Li T, An C, Tian Z, Campbell AT, Zhou X (2015) Human sensing using visible light communication. In: International conference on mobile computing and networking. ACM, pp 331–344
Nakazato Y, Kanbara M, Yokoya N (2005) Wearable augmented reality system using invisible visual markers and an IR camera. In: International symposium on wearable computers, pp 198–199
Pham C, Jackson D, Schöning J, Bartindale T, Plötz T, Olivier P (2013) Foodboard: surface contact imaging for food recognition.
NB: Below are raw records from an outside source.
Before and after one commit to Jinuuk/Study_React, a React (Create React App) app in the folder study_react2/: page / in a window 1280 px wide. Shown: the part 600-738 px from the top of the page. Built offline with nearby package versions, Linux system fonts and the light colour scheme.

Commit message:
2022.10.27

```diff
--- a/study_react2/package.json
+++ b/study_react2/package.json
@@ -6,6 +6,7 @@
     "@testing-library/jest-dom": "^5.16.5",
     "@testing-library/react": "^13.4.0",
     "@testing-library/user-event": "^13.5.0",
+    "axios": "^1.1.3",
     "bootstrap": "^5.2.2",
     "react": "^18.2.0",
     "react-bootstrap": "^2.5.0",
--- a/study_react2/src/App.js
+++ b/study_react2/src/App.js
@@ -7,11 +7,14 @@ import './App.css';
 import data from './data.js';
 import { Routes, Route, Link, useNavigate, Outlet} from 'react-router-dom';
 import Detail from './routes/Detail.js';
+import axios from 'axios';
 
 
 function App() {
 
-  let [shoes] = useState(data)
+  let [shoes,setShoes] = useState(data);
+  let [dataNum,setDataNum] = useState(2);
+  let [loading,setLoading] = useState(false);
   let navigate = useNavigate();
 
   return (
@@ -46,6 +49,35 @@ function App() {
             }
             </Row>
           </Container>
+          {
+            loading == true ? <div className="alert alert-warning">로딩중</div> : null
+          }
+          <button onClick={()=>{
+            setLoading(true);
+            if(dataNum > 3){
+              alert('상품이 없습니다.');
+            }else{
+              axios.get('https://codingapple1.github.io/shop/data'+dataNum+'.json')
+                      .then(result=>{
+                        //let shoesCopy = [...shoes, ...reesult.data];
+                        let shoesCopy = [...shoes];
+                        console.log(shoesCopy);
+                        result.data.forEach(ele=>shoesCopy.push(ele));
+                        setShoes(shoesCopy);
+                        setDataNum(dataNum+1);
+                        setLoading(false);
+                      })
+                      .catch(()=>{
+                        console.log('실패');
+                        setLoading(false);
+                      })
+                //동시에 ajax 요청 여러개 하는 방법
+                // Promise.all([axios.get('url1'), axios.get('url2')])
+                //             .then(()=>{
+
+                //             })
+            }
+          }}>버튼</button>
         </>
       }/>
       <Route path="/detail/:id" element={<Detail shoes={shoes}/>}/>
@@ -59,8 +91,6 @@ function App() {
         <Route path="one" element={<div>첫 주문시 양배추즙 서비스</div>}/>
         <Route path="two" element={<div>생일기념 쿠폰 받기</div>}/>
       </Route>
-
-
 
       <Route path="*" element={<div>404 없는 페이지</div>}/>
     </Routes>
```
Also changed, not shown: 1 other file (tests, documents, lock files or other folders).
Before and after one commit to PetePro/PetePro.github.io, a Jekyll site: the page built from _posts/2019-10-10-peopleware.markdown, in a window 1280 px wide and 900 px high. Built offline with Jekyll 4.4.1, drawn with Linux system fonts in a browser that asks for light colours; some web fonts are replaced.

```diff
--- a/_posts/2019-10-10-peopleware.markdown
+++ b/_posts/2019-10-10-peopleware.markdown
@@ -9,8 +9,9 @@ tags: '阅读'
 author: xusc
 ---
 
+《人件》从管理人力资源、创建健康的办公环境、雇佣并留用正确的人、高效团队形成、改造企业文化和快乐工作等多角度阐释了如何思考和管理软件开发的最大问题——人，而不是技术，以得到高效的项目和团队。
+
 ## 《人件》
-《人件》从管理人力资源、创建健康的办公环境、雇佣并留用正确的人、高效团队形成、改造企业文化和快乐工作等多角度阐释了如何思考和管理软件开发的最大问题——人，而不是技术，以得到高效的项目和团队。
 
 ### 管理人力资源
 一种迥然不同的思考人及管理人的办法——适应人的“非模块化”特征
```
In: ACM international joint conference on pervasive and ubiquitous computing. ACM, pp 749–752
Plötz T, Moynihan P, Pham C, Olivier P (2011) Activity recognition and healthier food preparation. In: activity recognition in pervasive intelligent environments. Springer, Berlin, pp 313–329
Rybok L, Friedberger S, Hanebeck UD, Stiefelhagen R (2011) The kit robo-kitchen data set for the evaluation of view-based activity recognition systems. In: IEEE-RAS international conference on humanoid robots. IEEE, pp 128–133
Souza CR (2014) The accord.net framework. http://accord-framework.net/
Spielberg A, Sample A, Hudson SE, Mankoff J, McCann J (2016) RapID: a framework for fabricating low-latency interactive objects with RFID tags. In: Conference on human factors in computing systems. ACM, pp 5897–5908
Stein S, McKenna SJ (2013) Combining embedded accelerometers with computer vision for recognizing food preparation activities. In: International joint conference on pervasive and ubiquitous computing. ACM, pp 729–738
Wagner D, Schmalstieg D (2007) Artoolkitplus for pose tracking on mobile devices. In: computer vision winter workshop
Wagner J, van Halteren A, Hoonhout J, Plötz T, Pham C, Moynihan P, Jackson D, Ladha C, Ladha K, Olivier P (2011) Towards a pervasive kitchen infrastructure for measuring cooking competence. In: International conference on pervasive computing technologies for healthcare. IEEE, pp 107–114
Yan Z, Chakraborty D, Misra A, Jeung H, Aberer K (2012) Sammple: detecting semantic indoor activities in practical settings using locomotive signatures. In: International symposium on wearable computers. IEEE, pp 37–40
Yang L, Li Y, Lin Q, Li XY, Liu Y (2016) Making sense of mechanical vibration period with sub-millisecond accuracy using backscatter signals. In: International conference on mobile computing and networking. ACM, pp 16–28
This study is partially supported by JST CREST.
About this article
Cite this article
Korpela, J., Maekawa, T. Privacy preserving recognition of object-based activities using near-infrared reflective markers. Pers Ubiquit Comput 22, 365–377 (2018). https://doi.org/10.1007/s00779-017-1070-9
- Activity recognition
- Near infrared
- Visual markers
- Kitchen activities